This is Joan — then still Lucille — in 1924. She was a flapper-esque chorus girl in a Broadway play called "The Passing Show of 1924" when she was discovered.
Her lips are thin. Her brows are skinny and angled down. Her hair was still red, and she hadn't started hiding her freckles under layers of heavy makeup.
In short, she's gorgeous — but looks nothing like the Joan Crawford we think about today.
By the mid 1920s, Lucille was a semi-popular silent film actress who just wasn't breaking through — until she was forced to reinvent herself.
Here's Joan in the 1925 silent film, "Sally, Irene, and Mary," because I just cannot get over this look. Anyway. In the early '30s, MGM chief Louis B. Mayer held a contest to rename Lucille, and hopefully catapult her to stardom — the winner of the $1000 prize suggested "Joan Crawford."
Joan apparently HATED that name, but the studios liked it, so that's who she became. Now she just needed a new look to go along with it — and for that, she needed the KING of makeup.
Enter Max Factor, who singlehandedly invented the beauty look that made Crawford famous.
Max Factor created movie makeup. I mean that literally; when film changed, and thick greasepaints no longer looked good onscreen, Factor invented flexible foundations. He was a fascinating guy, and he earned a reputation as the best hair and makeup artist in town.
He was also something of a starmarker; Max gave Jean Harlow her platinum hair, Clara Bow a chic bob, and Lucille Ball her signature false lashes and red curls. And when he met the newly-named Joan Crawford, he knew there was one thing he needed to do.
Joan needed to change her lips — and overdrawing was born.
The best way for Joan to stop getting typecast as a B-list flapper was to give her a larger-than-life makeover. Per the excellent book "Max Factor and Hollywood: A Glamorous History," Factor knew this would start with the lips.
"Not wanting to give her the same Cupid's Bow lip he'd already created for America's sweetheart Clara Bow, Factor went back to the drawing board. For the actress, he would invent the broad "Hunter's Bow" lip. Characterized by it's broad outline of the upper lip, which the makeup guru spread over the Cupid's Bow, the look also became known as "The Smear."
Her overdrawn lips re-launched her career — and the biggest makeup trend of the 1930s.

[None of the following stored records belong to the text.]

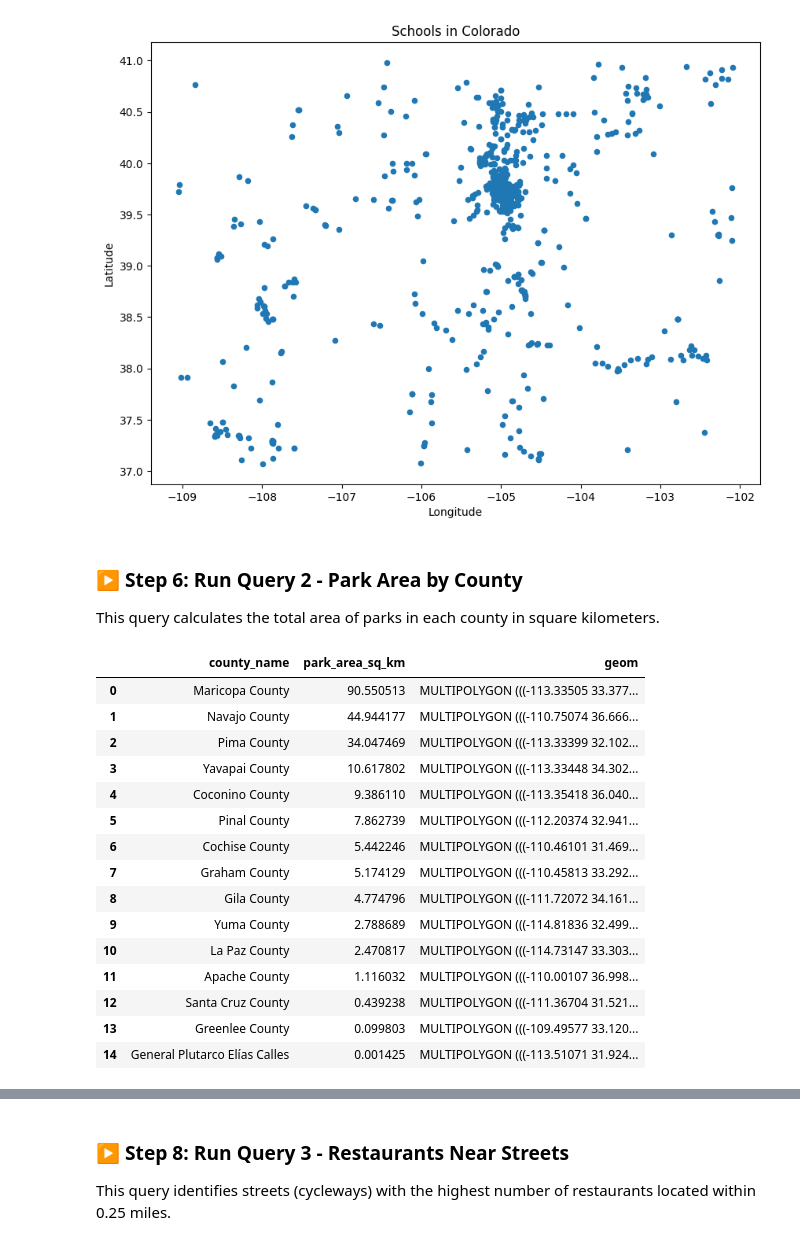
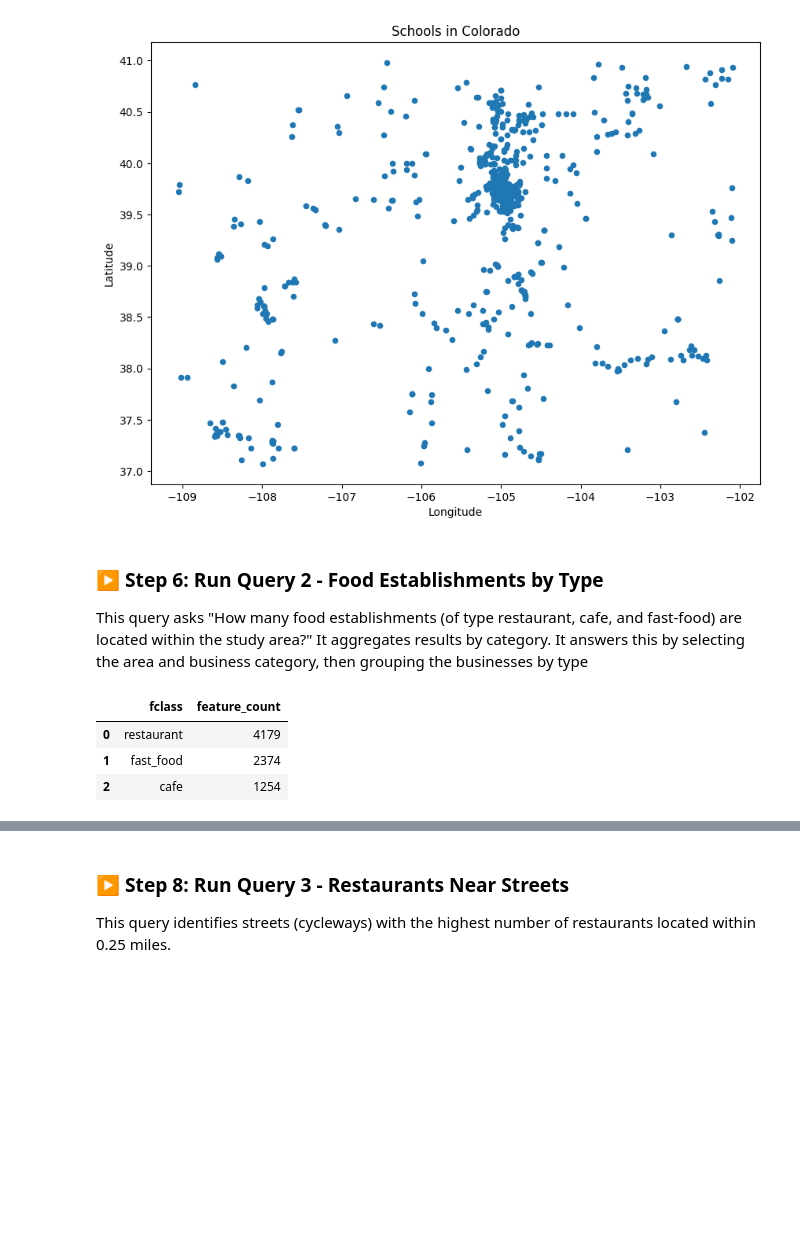
Before and after one commit to rdeckowitz/gist604b-osm-postgis-fa26, a Jupyter notebook: notebooks/osm_postgis_colorado.ipynb, the cells around one changed output, grey strips where cells are left out. Cells and saved outputs as stored; diff of their text form; code cells hidden in the pictures; blank space fills up the shorter version.

Commit message:
Add query 2 to osm_postgis_colorado notebook and visualize AI assisted in explaining functions

```diff
--- a/notebooks/osm_postgis_colorado.ipynb
+++ b/notebooks/osm_postgis_colorado.ipynb
@@ -202,38 +200,28 @@ ax.set_ylabel("Latitude")
 plt.show()
 # %% [output]
 [figure]
-# %% [markdown]
-### ▶️ Step 6: Run Query 2 - Park Area by County
-
-This query calculates the total area of parks in each county in square kilometers.
+# %% [markdown]
+### ▶️ Step 6: Run Query 2 - Food Establishments by Type
+
+This query asks "How many food establishments (of type restaurant, cafe, and fast-food) are located within the study area?"
+It aggregates results by category.
+It answers this by selecting the area and business category, then grouping the businesses by type
 # %%
-query_2_file = Path("../sql/arizona/02_osm_park_area_by_county.sql")
+query_2_file = Path("../sql/colorado/02_osm_foods_per_area.sql")
 
 # Read SQL query from file
 query_2_sql = query_2_file.read_text(encoding="utf-8")
 
 # Execute query and load result as a GeoDataFrame
 try:
     query_2_results = gpd.read_postgis(query_2_sql, engine, geom_col="geom")
     # Display results
-    display(query_2_results)
+    display(query_2_results.drop(columns=["geom"])) #geom is there so it is recognized by geopandas, but not actually part of the results
 except Exception as e:
     print("❌ Query failed:")
     print(e)
 # %% [output]
-|  | county_name | park_area_sq_km | geom |
-| 0 | Maricopa County | 90.550513 | MULTIPOLYGON (((-113.33505 33.377... |
-| 1 | Navajo County | 44.944177 | MULTIPOLYGON (((-110.75074 36.666... |
-| 2 | Pima County | 34.047469 | MULTIPOLYGON (((-113.33399 32.102... |
-| 3 | Yavapai County | 10.617802 | MULTIPOLYGON (((-113.33448 34.302... |
-| 4 | Coconino County | 9.386110 | MULTIPOLYGON (((-113.35418 36.040... |
-| 5 | Pinal County | 7.862739 | MULTIPOLYGON (((-112.20374 32.941... |
-| 6 | Cochise County | 5.442246 | MULTIPOLYGON (((-110.46101 31.469... |
-| 7 | Graham County | 5.174129 | MULTIPOLYGON (((-110.45813 33.292... |
-| 8 | Gila County | 4.774796 | MULTIPOLYGON (((-111.72072 34.161... |
-| 9 | Yuma County | 2.788689 | MULTIPOLYGON (((-114.81836 32.499... |
-| 10 | La Paz County | 2.470817 | MULTIPOLYGON (((-114.73147 33.303... |
-| 11 | Apache County | 1.116032 | MULTIPOLYGON (((-110.00107 36.998... |
-| 12 | Santa Cruz County | 0.439238 | MULTIPOLYGON (((-111.36704 31.521... |
-| 13 | Greenlee County | 0.099803 | MULTIPOLYGON (((-109.49577 33.120... |
-| 14 | General Plutarco Elías Calles | 0.001425 | MULTIPOLYGON (((-113.51071 31.924... |
+|  | fclass | feature_count |
+| 0 | restaurant | 4179 |
+| 1 | fast_food | 2374 |
+| 2 | cafe | 1254 |
```
Also changed, not shown: parts of 15 cells of this notebook, 1 other file.
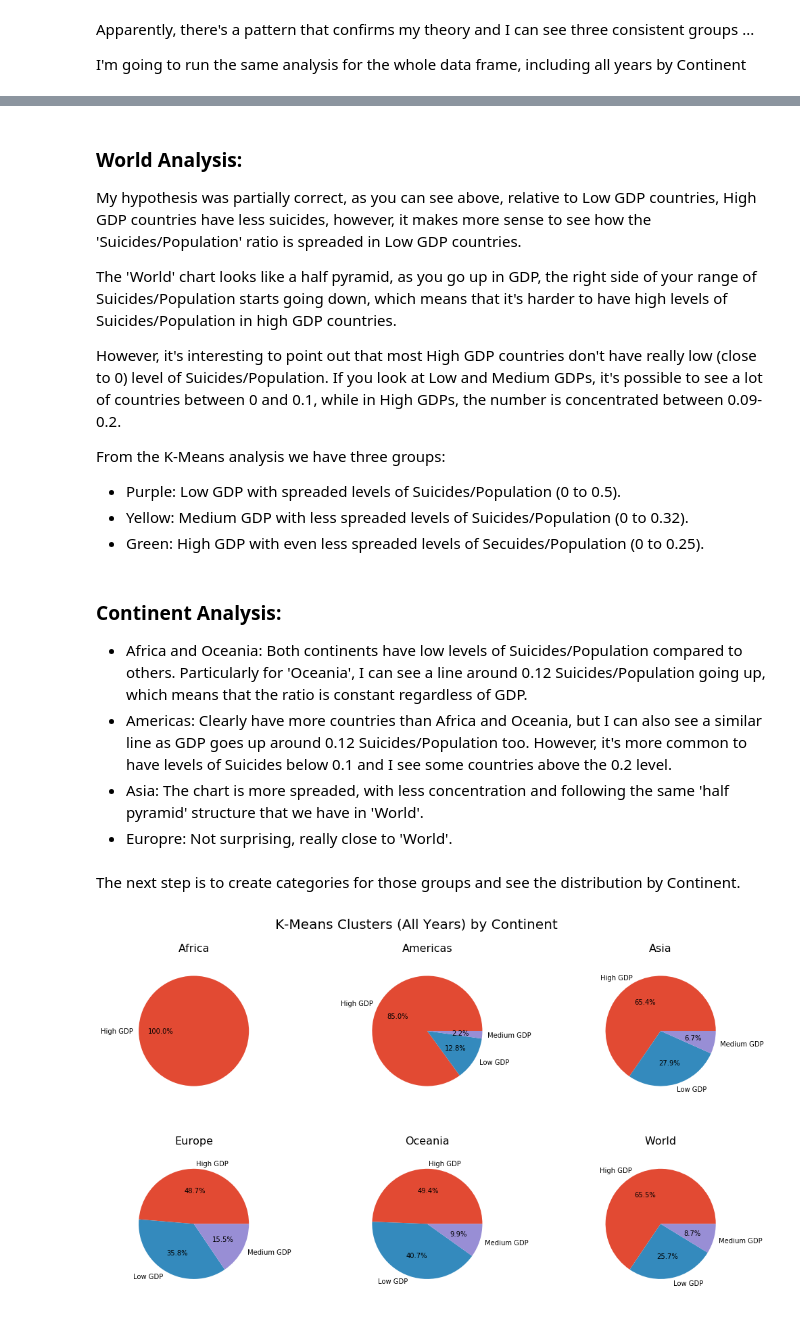
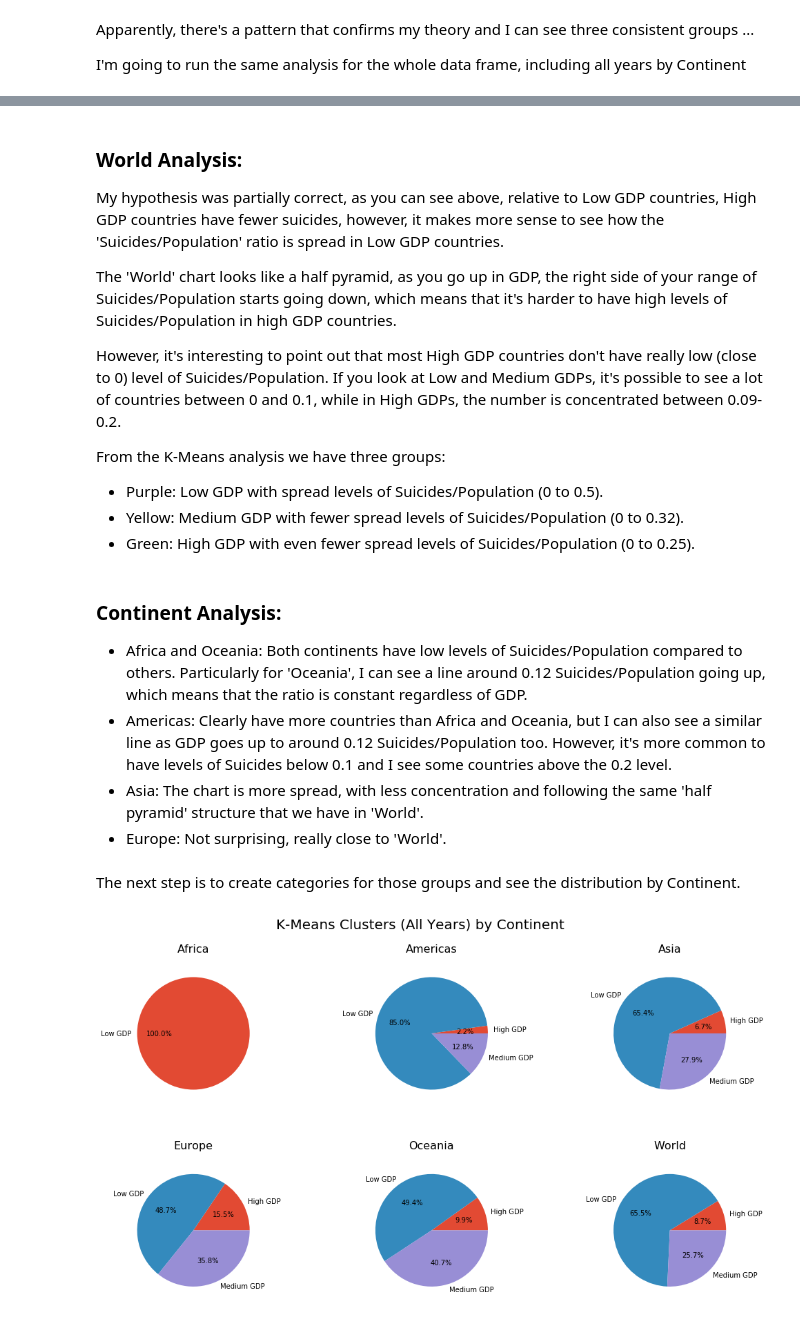
Before and after one commit to renoneto/data-science-portfolio, a Jupyter notebook: suicide_analysis.ipynb, the cells around one changed output, grey strips where cells are left out. Saved outputs shown, nothing was run; the diff lists cells and outputs as text; code cells hidden in the pictures.

Commit message:
Update of Suicide Analysis

```diff
--- a/suicide_analysis.ipynb
+++ b/suicide_analysis.ipynb
@@ -294,7 +294,8 @@ for idx, continent in enumerate(continents):
     else:
         axs[chart_pos_0,chart_pos_1].plot(y,x, label='_nolegend_')
 
-    #Chart Title
+    #Chart Title and Y Ticks
+    axs[chart_pos_0,chart_pos_1].set_yticks(range(0,40,5))
     axs[chart_pos_0,chart_pos_1].set_title(continent,fontsize=16)
 
 
@@ -362,7 +363,8 @@ for idx, continent in enumerate(continents):
         x = age_df_chart['suicides_per_100k']
         y = age_df_chart['age']
         axs[chart_pos_0,chart_pos_1].barh(y,x)
-        #Chart Title
+        #Chart Title and Y Ticks
+        axs[chart_pos_0,chart_pos_1].set_xticks(range(0,36,5))
         axs[chart_pos_0,chart_pos_1].set_title(continent,fontsize=16)
 
 #Title
@@ -410,7 +413,8 @@ for idx, continent in enumerate(continents):
             axs[chart_pos_0,chart_pos_1].plot(y,x,label=age_group)
         else:
             axs[chart_pos_0,chart_pos_1].plot(y,x,label='_nolegend_')
-        #Chart Title
+        #Chart Title and Y Ticks
+        axs[chart_pos_0,chart_pos_1].set_yticks(range(0,51,5))
         axs[chart_pos_0,chart_pos_1].set_title(continent,fontsize=16)
 
 #Title and legend
@@ -948,61 +952,61 @@ fig.suptitle('K-Means Clustering (All Years) - By Continent', fontsize=20);
 # %% [markdown]
 ### World Analysis:
 
-My hypothesis was partially correct, as you can see above, relative to Low GDP countries, High GDP countries have less suicides, however, it makes more sense to see how the 'Suicides/Population' ratio is spreaded in Low GDP countries.
+My hypothesis was partially correct, as you can see above, relative to Low GDP countries, High GDP countries have fewer suicides, however, it makes more sense to see how the 'Suicides/Population' ratio is spread in Low GDP countries.
 
 The 'World' chart looks like a half pyramid, as you go up in GDP, the right side of your range of Suicides/Population starts going down, which means that it's harder to have high levels of Suicides/Population in high GDP countries.
 
 However, it's interesting to point out that most High GDP countries don't have really low (close to 0) level of Suicides/Population. If you look at Low and Medium GDPs, it's possible to see a lot of countries between 0 and 0.1, while in High GDPs, the number is concentrated between 0.09-0.2.
 
 From the K-Means analysis we have three groups:
-- Purple: Low GDP with spreaded levels of Suicides/Population (0 to 0.5).
-- Yellow: Medium GDP with less spreaded levels of Suicides/Population (0 to 0.32).
-- Green: High GDP with even less spreaded levels of Secuides/Population (0 to 0.25).
+- Purple: Low GDP with spread levels of Suicides/Population (0 to 0.5).
+- Yellow: Medium GDP with fewer spread levels of Suicides/Population (0 to 0.32).
+- Green: High GDP with even fewer spread levels of Suicides/Population (0 to 0.25).
 # %% [markdown]
 ### Continent Analysis:
 - Africa and Oceania: Both continents have low levels of Suicides/Population compared to others. Particularly for 'Oceania', I can see a line around 0.12 Suicides/Population going up, which means that the ratio is constant regardless of GDP.
-- Americas: Clearly have more countries than Africa and Oceania, but I can also see a similar line as GDP goes up around 0.12 Suicides/Population too. However, it's more common to have levels of Suicides below 0.1 and I see some countries above the 0.2 level.
-- Asia: The chart is more spreaded, with less concentration and following the same 'half pyramid' structure that we have in 'World'.
-- Europre: Not surprising, really close to 'World'.
+- Americas: Clearly have more countries than Africa and Oceania, but I can also see a similar line as GDP goes up to around 0.12 Suicides/Population too. However, it's more common to have levels of Suicides below 0.1 and I see some countries above the 0.2 level.
+- Asia: The chart is more spread, with less concentration and following the same 'half pyramid' structure that we have in 'World'.
+- Europe: Not surprising, really close to 'World'.
 # %% [markdown]
 The next step is to create categories for those groups and see the distribution by Continent.
 # %%
 #Creating a list of categories
-categories = [(0,'Low GDP'),(1,'High GDP'),(2,'Medium GDP')]
+categories = [(2,'Low GDP'),(1,'High GDP'),(0,'Medium GDP')]
 
 #Merge plot data frame with my categories
 df_cat = pd.merge(df_to_plot,pd.DataFrame(categories,columns=['kmeans','category']),on='kmeans')[['continent','category','kmeans']]
 to_plot = df_cat.groupby(['continent','category']).count()['kmeans'].reset_index()
 world = to_plot.groupby('category').sum()['kmeans'].reset_index()
 world['continent'] = 'World'
 to_plot = pd.concat([to_plot,world])
 
 #Plot!
 fig, axs = plt.subplots(2,3)
 plt.subplots_adjust(wspace = 0.1, hspace = 0.4 )
 fig.set_size_inches(18,9)
 
 #Chart Position on the matrix
 position = [[0,0],[0,1],[0,2],[1,0],[1,1],[1,2]]
 
 for idx, continent in enumerate(to_plot['continent'].unique()):
     #Chart Position
     chart_pos_0 = position[idx][0]
     chart_pos_1 = position[idx][1]
 
     #Create data frame to plot
     plot_me = to_plot[to_plot['continent'] == continent][['category','kmeans']]
     count = plot_me['kmeans']
     labels = plot_me['category']
 
     #Plot!
     axs[chart_pos_0,chart_pos_1].pie(count,labels=labels,autopct='%1.1f%%')
     axs[chart_pos_0,chart_pos_1].set_title(continent,fontsize=16,y=1.05);
 
 #Title
 fig.suptitle('K-Means Clusters (All Years) by Continent', fontsize=20);
 # %% [output]
-[figure, old version]
+[figure, new version]
 # %% [markdown]
 For this analysis, I kept the same categories but I labeled them as:
 - Low GDP
```
Also changed, not shown: parts of 19 cells of this notebook.
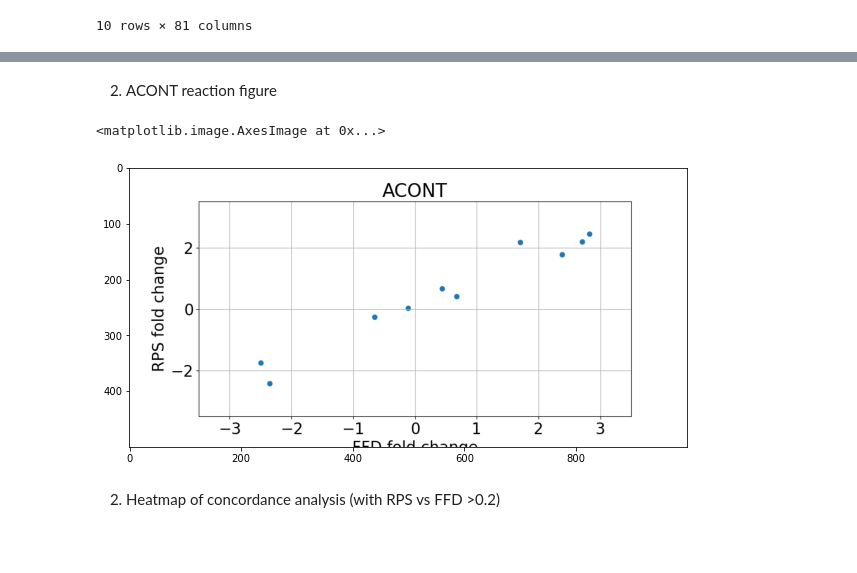
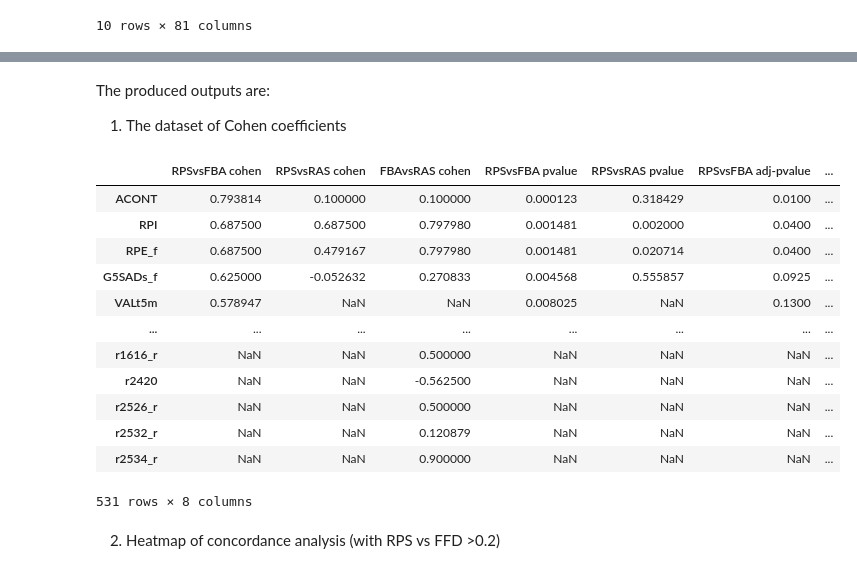
Before and after one commit to qLSLab/integrate, a Jupyter notebook: tutorial_integrate.ipynb, the cells around one changed output, grey strips where cells are left out. Cells and saved outputs as stored; diff of their text form; code cells hidden in the pictures; blank space fills up the shorter version.

```diff
--- a/tutorial_integrate.ipynb
+++ b/tutorial_integrate.ipynb
@@ -401,16 +504,23 @@ dfCohen[['LMvsFBA cohen', 'LMvsRAS cohen', 'FBAvsRAS cohen']].head(20)
-# %% [markdown]
-2. ACONT reaction figure
-# %%
-import matplotlib.image as img
-import matplotlib.pyplot as plt
-im = img.imread(os.path.join(FIGUREDIR, 'ACONT_reaction.png'))
-
-# show image
-plt.figure(figsize=(10,10))
-plt.imshow(im)
-# %% [output]
-<matplotlib.image.AxesImage at 0x...>
-[figure, removed]
+# %% [markdown]
+The produced outputs are:
+1. The dataset of Cohen coefficients
+# %%
+df=pd.read_csv("outputs/df_concordance.csv",index_col=0)
+df.sort_values(by="RPSvsFBA cohen",ascending=False)
+# %% [output]
+|  | RPSvsFBA cohen | RPSvsRAS cohen | FBAvsRAS cohen | RPSvsFBA pvalue | RPSvsRAS pvalue | RPSvsFBA adj-pvalue | ... |
+| ACONT | 0.793814 | 0.100000 | 0.100000 | 0.000123 | 0.318429 | 0.0100 | ... |
+| RPI | 0.687500 | 0.687500 | 0.797980 | 0.001481 | 0.002000 | 0.0400 | ... |
+| RPE_f | 0.687500 | 0.479167 | 0.797980 | 0.001481 | 0.020714 | 0.0400 | ... |
+| G5SADs_f | 0.625000 | -0.052632 | 0.270833 | 0.004568 | 0.555857 | 0.0925 | ... |
+| VALt5m | 0.578947 | NaN | NaN | 0.008025 | NaN | 0.1300 | ... |
+| ... | ... | ... | ... | ... | ... | ... | ... |
+| r1616_r | NaN | NaN | 0.500000 | NaN | NaN | NaN | ... |
+| r2420 | NaN | NaN | -0.562500 | NaN | NaN | NaN | ... |
+| r2526_r | NaN | NaN | 0.500000 | NaN | NaN | NaN | ... |
+| r2532_r | NaN | NaN | 0.120879 | NaN | NaN | NaN | ... |
+| r2534_r | NaN | NaN | 0.900000 | NaN | NaN | NaN | ... |
+531 rows × 8 columns
 # %% [markdown]
 2. Heatmap of concordance analysis (with RPS vs FFD >0.2)
 # %%
```
Also changed, not shown: parts of 31 cells of this notebook, 3 other files.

You think the insanity around Kylie Jenner's lips was crazy? Yeah; that's nothing compared to the way women freaked out over Joan's new lewk — newspaper reports at the time credit "The Smear" for causing a 1,500% increase in lipstick sales in the 1930s.
Take that, Lip Kits.
And Joan's iconic overdrawn lipstick is making a comeback — kinda.
FX's new show "Feud" is about the legendary war between Bette Davis and Joan Crawford before, during, and after the filming of "Whatever Happened to Baby Jane?"
Here's hoping this means "The Smear" comes back — I want a long, spread-out upper lip!